Berenice Abbott’s Selected Writings starts off Ivorypress Ars Litterae series, a collection of paperback books whose aim is to publish rare and out-of-print texts by lesser-known modern and contemporary artists in a format that is within the reach of a wider audience.
This publication comprises four of Abbott’s key writings on the medium: Photography and Science (1939), A Guide to Better Photography (1941), The View Camera Made Simple (1948), and The World of Atget (1964), functioning as a guide to immersing oneself in the world of photography. These texts, slightly edited to avoid potential overlaps and some highly technical chapters that may not be so interesting to contemporary readers, provide extraordinary theoretical content, precise instructions for taking a good picture and how to acquire the visual tools to do it, and invite reflection upon the difference and responsibility of owning a camera in those days versus today.

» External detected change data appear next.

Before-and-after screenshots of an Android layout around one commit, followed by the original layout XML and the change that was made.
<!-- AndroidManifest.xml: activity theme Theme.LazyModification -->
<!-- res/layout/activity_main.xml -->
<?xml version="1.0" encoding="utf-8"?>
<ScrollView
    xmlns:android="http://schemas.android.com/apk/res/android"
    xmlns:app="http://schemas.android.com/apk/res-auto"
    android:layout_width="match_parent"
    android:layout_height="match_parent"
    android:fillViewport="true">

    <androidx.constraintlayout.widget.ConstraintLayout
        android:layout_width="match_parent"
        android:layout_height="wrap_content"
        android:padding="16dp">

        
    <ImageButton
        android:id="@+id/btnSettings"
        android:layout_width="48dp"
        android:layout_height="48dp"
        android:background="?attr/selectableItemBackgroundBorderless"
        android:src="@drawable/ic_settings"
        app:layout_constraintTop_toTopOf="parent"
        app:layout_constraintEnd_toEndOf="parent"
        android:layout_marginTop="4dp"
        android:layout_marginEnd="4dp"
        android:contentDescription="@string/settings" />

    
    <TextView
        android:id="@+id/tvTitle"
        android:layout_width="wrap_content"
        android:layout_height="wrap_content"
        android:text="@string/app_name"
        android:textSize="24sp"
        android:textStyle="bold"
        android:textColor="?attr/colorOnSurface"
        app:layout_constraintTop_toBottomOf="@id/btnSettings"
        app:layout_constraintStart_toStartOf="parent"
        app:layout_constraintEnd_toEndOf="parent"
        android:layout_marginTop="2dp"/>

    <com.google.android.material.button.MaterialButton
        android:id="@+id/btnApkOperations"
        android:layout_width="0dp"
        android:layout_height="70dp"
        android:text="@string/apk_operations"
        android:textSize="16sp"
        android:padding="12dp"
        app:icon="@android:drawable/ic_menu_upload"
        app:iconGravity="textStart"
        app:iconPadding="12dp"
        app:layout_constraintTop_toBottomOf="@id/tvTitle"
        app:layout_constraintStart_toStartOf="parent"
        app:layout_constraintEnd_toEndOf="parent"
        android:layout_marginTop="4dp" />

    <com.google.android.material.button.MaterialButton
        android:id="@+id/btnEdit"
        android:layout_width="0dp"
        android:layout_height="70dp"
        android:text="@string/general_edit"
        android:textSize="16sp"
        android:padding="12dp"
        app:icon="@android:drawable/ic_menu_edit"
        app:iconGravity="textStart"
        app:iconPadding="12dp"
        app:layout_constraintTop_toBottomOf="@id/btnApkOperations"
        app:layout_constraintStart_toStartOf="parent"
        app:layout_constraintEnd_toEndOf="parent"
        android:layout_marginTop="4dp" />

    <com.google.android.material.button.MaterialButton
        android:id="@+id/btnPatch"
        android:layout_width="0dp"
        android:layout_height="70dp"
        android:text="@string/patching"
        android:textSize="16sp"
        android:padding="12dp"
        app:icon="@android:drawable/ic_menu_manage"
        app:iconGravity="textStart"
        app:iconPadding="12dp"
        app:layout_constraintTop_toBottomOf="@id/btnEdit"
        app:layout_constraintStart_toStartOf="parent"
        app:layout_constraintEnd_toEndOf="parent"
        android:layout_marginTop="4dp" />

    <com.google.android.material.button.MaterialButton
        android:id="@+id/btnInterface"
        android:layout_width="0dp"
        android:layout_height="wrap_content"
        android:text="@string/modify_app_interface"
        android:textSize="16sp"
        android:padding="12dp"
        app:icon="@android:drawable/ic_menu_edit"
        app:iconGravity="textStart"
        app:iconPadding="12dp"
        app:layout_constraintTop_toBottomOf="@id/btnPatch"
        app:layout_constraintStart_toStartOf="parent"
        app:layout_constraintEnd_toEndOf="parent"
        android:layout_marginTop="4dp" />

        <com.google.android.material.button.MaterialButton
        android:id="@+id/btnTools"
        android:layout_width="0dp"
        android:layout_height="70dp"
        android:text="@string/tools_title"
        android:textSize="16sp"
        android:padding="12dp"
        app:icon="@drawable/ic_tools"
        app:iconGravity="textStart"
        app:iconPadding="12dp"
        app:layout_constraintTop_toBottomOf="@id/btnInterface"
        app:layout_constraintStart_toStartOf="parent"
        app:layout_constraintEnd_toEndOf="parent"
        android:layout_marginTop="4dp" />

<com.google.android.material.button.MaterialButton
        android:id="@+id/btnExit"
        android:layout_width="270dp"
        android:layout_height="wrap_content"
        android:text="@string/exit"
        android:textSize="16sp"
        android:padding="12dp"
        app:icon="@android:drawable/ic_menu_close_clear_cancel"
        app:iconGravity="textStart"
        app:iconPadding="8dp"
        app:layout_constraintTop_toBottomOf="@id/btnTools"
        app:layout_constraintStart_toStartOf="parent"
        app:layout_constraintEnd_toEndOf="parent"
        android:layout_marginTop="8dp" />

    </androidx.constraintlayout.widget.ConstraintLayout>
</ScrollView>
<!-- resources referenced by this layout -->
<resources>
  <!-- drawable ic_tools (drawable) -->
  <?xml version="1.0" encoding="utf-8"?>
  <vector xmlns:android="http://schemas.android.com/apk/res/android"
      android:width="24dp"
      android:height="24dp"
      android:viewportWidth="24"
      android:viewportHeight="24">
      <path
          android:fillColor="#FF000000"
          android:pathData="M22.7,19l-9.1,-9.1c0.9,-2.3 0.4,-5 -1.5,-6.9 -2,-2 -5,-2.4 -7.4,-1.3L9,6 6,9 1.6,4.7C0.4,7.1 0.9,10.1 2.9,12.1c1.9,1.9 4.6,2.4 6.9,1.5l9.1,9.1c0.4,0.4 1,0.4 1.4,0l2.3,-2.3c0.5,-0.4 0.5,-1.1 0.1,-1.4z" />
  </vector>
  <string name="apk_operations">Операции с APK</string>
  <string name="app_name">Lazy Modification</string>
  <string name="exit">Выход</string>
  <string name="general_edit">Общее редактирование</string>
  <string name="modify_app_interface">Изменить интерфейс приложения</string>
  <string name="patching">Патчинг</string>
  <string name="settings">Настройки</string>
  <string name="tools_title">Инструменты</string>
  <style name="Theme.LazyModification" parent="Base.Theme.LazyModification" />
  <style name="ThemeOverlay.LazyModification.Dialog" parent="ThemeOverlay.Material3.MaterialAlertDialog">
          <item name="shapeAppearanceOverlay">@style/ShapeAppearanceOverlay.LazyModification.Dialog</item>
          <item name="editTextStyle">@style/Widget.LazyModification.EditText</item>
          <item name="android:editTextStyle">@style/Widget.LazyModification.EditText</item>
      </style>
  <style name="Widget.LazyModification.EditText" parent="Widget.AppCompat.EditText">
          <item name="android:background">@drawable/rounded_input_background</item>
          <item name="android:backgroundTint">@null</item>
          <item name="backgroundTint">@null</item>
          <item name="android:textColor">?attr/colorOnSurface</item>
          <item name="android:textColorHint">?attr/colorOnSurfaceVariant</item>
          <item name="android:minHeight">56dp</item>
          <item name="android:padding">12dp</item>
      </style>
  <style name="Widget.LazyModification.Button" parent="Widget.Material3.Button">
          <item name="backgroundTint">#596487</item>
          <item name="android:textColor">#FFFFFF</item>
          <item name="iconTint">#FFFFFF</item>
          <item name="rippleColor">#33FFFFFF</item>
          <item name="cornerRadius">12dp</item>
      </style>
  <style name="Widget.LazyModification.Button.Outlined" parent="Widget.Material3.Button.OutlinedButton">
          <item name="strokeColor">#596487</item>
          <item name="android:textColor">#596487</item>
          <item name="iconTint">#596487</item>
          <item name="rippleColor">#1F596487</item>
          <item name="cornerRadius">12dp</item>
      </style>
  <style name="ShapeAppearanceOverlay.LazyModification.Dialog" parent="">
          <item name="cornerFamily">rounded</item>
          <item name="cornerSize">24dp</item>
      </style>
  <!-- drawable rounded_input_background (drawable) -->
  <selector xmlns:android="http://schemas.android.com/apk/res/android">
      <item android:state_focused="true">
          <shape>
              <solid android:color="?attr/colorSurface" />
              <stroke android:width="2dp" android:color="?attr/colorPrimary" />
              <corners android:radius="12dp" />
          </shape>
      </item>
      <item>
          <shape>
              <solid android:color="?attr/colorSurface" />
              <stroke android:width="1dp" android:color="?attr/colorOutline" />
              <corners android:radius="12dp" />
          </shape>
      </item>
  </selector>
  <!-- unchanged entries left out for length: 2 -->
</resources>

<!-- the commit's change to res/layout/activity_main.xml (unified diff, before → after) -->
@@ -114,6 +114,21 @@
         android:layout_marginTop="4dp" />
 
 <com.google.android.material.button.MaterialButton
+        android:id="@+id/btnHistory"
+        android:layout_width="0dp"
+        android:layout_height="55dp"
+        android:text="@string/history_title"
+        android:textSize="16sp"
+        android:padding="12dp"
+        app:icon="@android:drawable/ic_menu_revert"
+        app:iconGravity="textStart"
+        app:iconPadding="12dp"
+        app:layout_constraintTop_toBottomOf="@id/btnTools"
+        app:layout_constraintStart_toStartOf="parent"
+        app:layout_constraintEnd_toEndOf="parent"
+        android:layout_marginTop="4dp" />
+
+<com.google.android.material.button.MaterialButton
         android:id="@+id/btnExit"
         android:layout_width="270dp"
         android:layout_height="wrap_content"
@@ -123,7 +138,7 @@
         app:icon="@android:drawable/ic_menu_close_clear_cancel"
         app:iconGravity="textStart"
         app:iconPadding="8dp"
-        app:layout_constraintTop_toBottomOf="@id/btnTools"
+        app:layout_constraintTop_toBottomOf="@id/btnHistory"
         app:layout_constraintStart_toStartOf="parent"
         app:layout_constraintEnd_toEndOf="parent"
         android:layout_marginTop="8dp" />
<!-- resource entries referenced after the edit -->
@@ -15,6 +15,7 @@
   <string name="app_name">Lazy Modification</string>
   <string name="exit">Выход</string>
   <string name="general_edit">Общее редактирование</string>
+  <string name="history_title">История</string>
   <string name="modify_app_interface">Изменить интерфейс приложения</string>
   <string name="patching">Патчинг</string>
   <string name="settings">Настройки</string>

As Estrella de Diego, director of the series, explains in the introduction, ‘Now that photography has become a practice that is mostly fun and accessible to everyone, an activity that doesn’t require technique or even much skill, it is fascinating to look back upon the writings of Berenice Abbott, one of the photographers who was most committed to modernity. In fact, throughout all her life, Abbott was determined to earn her living making photos, which was very uncommon for a woman in the 1920s and 30s.’